His home on a council estate was attacked by the National Front on multiple occasions. One summer, when David was 14, a brick wrapped in a note telling the family to go back to Africa was thrown through the window. Police protection was required and eventually the family was forced out of their home and had to be rehoused.
“It was the summer from hell,” he says. “Afterwards, I think we did that thing you do when you’ve been through something together as a family – we stopped talking about it, because it was over, we’d got through it.”
In David’s own words, dyslexia led to a “difficult” education but as with his experience of racism he had support at home. He had a strong, close family which included his maternal grandparents. His mother pushed him hard to succeed at school, and at life. “She made me who I am.”
David studied the history of slavery at Liverpool University and graduated with a BA (Hons) in 1994. This was followed by a postgraduate course in broadcast journalism at Leeds Trinity University. Having always loved “great stories”, David eventually realised how the study of world history could help him make sense of his personal experience. Over the years the study of history “began to explain why things had happened to me and my family. It had answers. It made sense of the world and not just of my experiences but also why the north-east was the way it was, why those industries were there, why people felt the need to drive you out of your home, why some people could never accept the idea that I could be of this country, and be British.”
Listen to David Olusoga on Desert Island Discs - released on 10th Jan 2021, available for over a year https://www.bbc.co.uk/sounds/play/m000r314
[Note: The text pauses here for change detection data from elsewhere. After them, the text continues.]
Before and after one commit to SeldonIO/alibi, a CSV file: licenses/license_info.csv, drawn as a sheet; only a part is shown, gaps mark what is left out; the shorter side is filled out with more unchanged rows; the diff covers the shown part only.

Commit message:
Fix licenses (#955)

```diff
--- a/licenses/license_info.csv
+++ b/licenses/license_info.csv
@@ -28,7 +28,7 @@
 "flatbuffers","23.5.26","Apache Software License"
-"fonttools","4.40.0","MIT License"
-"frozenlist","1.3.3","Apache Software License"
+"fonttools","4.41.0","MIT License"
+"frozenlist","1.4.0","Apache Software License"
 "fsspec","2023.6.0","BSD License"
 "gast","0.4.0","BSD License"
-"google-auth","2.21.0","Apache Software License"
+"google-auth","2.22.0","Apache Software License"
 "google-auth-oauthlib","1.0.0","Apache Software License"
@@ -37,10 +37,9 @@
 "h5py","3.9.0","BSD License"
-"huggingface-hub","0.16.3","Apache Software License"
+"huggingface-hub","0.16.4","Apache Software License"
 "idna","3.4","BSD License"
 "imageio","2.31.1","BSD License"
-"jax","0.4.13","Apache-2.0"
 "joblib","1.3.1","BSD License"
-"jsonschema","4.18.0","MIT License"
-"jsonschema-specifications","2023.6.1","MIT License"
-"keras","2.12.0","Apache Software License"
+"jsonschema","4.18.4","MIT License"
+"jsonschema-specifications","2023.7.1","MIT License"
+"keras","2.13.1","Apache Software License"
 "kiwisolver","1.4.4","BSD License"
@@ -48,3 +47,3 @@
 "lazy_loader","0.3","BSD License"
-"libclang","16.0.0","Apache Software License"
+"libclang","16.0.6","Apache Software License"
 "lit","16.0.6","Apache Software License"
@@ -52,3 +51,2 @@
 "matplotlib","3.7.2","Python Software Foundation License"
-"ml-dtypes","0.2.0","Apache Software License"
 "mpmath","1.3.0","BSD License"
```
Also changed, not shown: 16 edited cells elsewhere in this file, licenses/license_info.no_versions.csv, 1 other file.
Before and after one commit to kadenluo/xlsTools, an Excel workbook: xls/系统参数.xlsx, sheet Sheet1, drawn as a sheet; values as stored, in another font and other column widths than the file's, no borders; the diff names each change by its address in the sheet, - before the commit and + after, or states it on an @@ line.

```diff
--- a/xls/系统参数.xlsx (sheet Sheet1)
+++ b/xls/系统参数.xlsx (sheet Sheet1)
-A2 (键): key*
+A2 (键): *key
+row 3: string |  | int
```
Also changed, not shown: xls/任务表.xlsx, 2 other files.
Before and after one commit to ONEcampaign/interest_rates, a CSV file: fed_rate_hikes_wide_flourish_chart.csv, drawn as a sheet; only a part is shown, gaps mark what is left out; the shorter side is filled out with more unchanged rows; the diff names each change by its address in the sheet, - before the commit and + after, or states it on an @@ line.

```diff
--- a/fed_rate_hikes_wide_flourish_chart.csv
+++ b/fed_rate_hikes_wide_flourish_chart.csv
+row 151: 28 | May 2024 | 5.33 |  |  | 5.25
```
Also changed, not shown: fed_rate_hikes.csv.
Researching David Olusoga has been very informative and enriching. His love of history and of humanity is palpable. I love his emphasis on “acknowledgement, truth and reconciliation”.